→ **What you need to do**:
Could you work out how many lines in the material below hold the word "stroke"? Give only the number in reply.

→ **Dataset entries**:

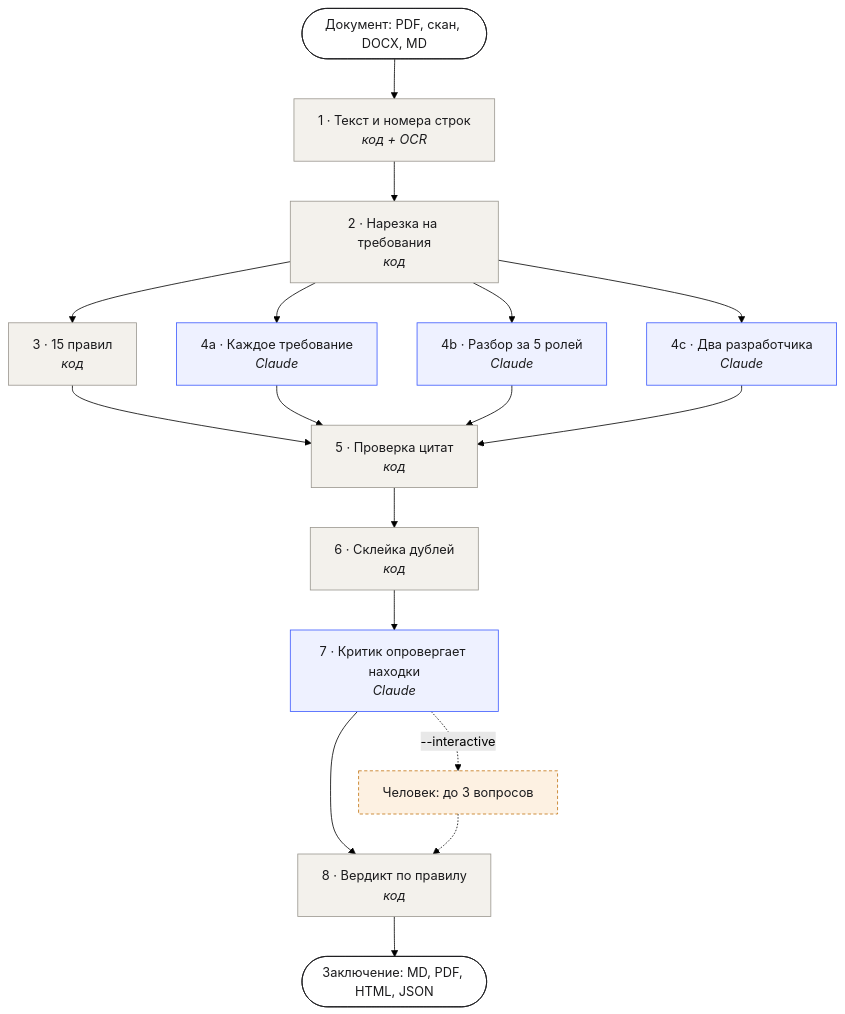
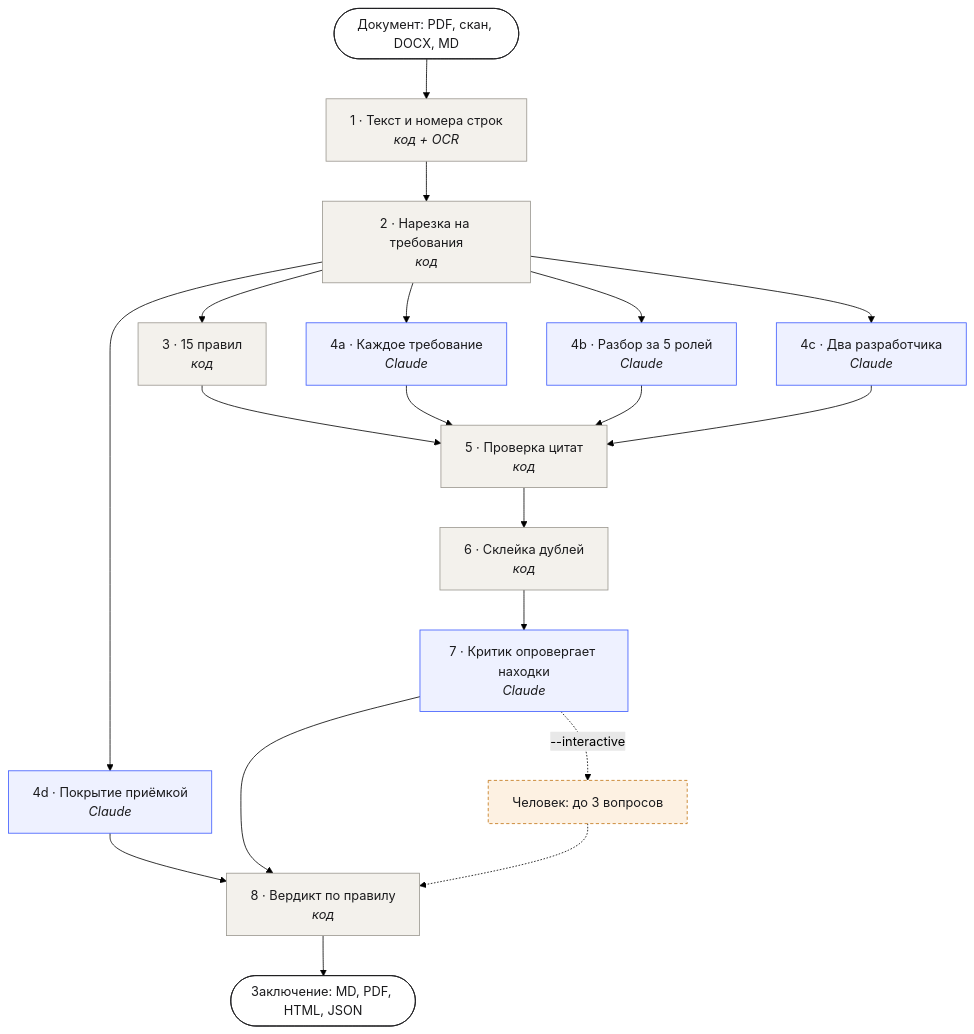
The diagram in README.md (Aldibek/AI_agent_hack), drawn with Mermaid (forest theme) before and after one commit. The commit also changed other lines of this file and 9 other files, not shown here.

````diff
--- a/README.md
+++ b/README.md
@@ -23,27 +25,29 @@
 ```mermaid
 flowchart TD
     IN([Документ: PDF, скан, DOCX, MD]) --> ING[1 · Текст и номера строк<br/><i>код + OCR</i>]
     ING --> SEG[2 · Нарезка на требования<br/><i>код</i>]
     SEG --> RUL[3 · 15 правил<br/><i>код</i>]
     SEG --> P1[4a · Каждое требование<br/><i>Claude</i>]
     SEG --> P2[4b · Разбор за 5 ролей<br/><i>Claude</i>]
     SEG --> P3[4c · Два разработчика<br/><i>Claude</i>]
+    SEG --> AC[4d · Покрытие приёмкой<br/><i>Claude</i>]
     RUL --> GR[5 · Проверка цитат<br/><i>код</i>]
     P1 --> GR
     P2 --> GR
     P3 --> GR
+    AC --> VER
     GR --> MRG[6 · Склейка дублей<br/><i>код</i>]
     MRG --> CR[7 · Критик опровергает находки<br/><i>Claude</i>]
     CR --> VER[8 · Вердикт по правилу<br/><i>код</i>]
     VER --> OUT([Заключение: MD, PDF, HTML, JSON])
     CR -. --interactive .-> HUM[Человек: до 3 вопросов]
     HUM -.-> VER
     classDef llm fill:#eef1ff,stroke:#3d5afe,color:#1b1b1d
     classDef code fill:#f3f1ec,stroke:#9a978f,color:#1b1b1d
     classDef io fill:#ffffff,stroke:#1b1b1d,color:#1b1b1d
     classDef human fill:#fdf1e2,stroke:#c27412,color:#1b1b1d,stroke-dasharray:4 3
-    class P1,P2,P3,CR llm
+    class P1,P2,P3,AC,CR llm
     class ING,SEG,RUL,GR,MRG,VER code
     class IN,OUT io
     class HUM human
 ```
````
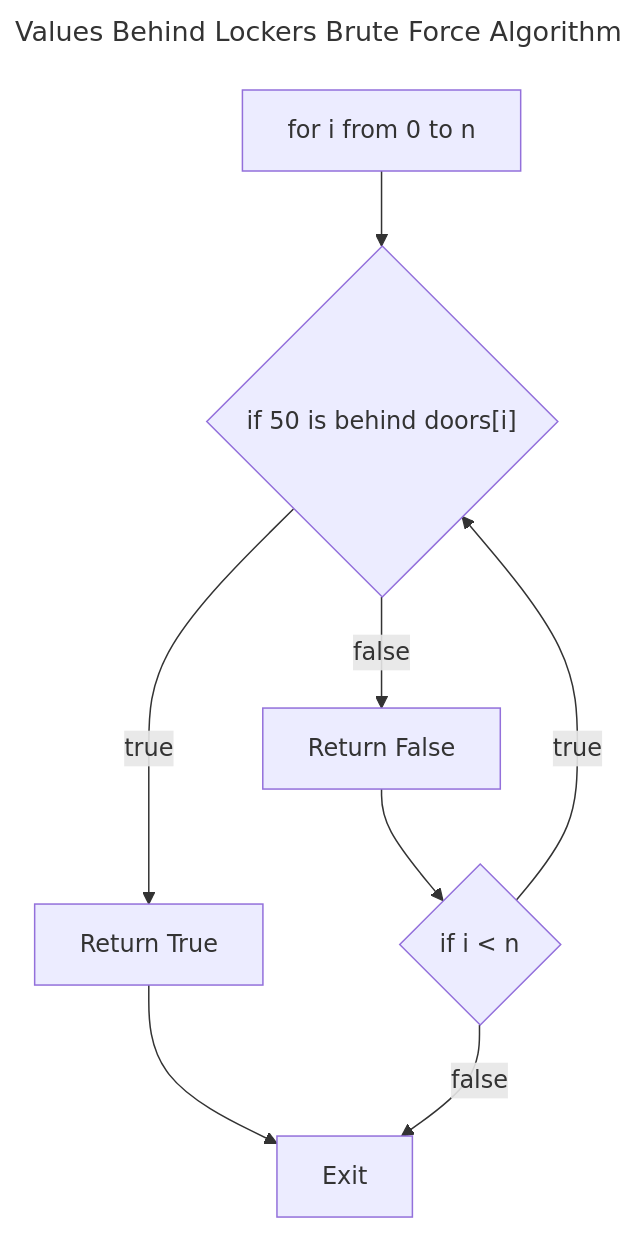
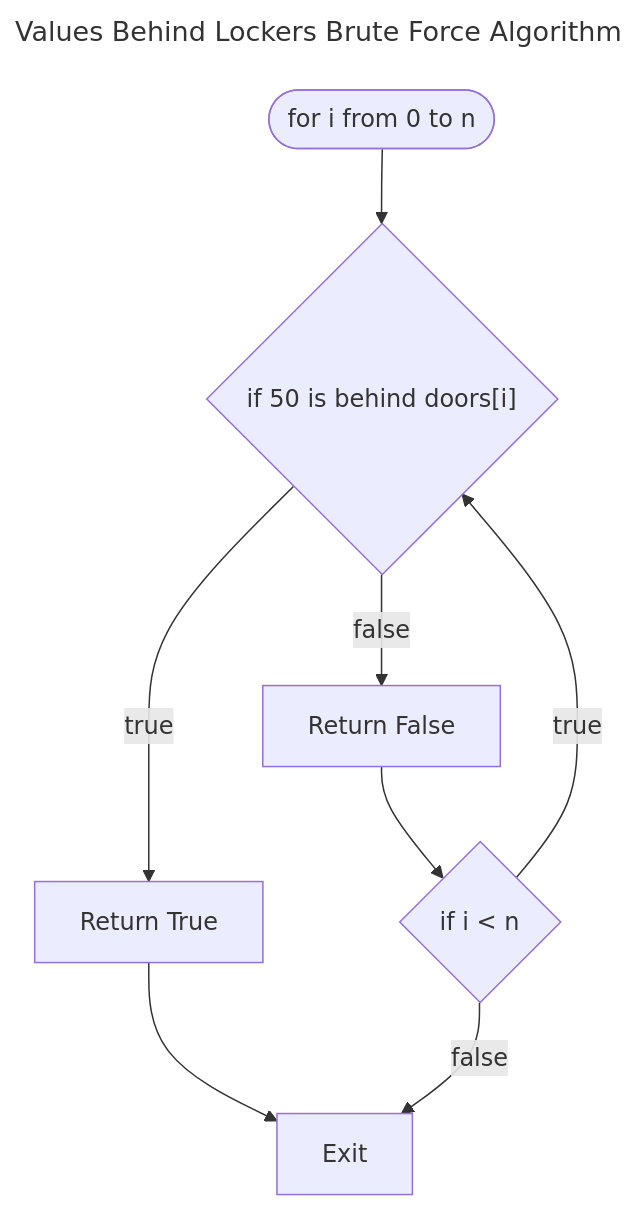
Before and after one commit to maclong9/harvard-compsci: the second of 5 diagrams in CS50/03-Algorithms/README.md, drawn with Mermaid. The commit also changed other lines of this file, not shown here.

Commit message:
feat: added flowcharts for algos

````diff
--- a/CS50/03-Algorithms/README.md
+++ b/CS50/03-Algorithms/README.md
@@ -17,13 +17,13 @@
 ``` mermaid
 ---
 title: Values Behind Lockers Brute Force Algorithm
 ---
 
 flowchart TD
-    1["for i from 0 to n"] -->
+    1(["for i from 0 to n"]) -->
     2{"if 50 is behind doors[i]"}
     2 --> |true| 3["Return True"] --> 6
     2 --> |false| 4["Return False"] --> 5{"if i < n"}
     5 --> |true| 2
     5 --> |false| 6["Exit"]
 ```
````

→ **Result for this exercise**:
4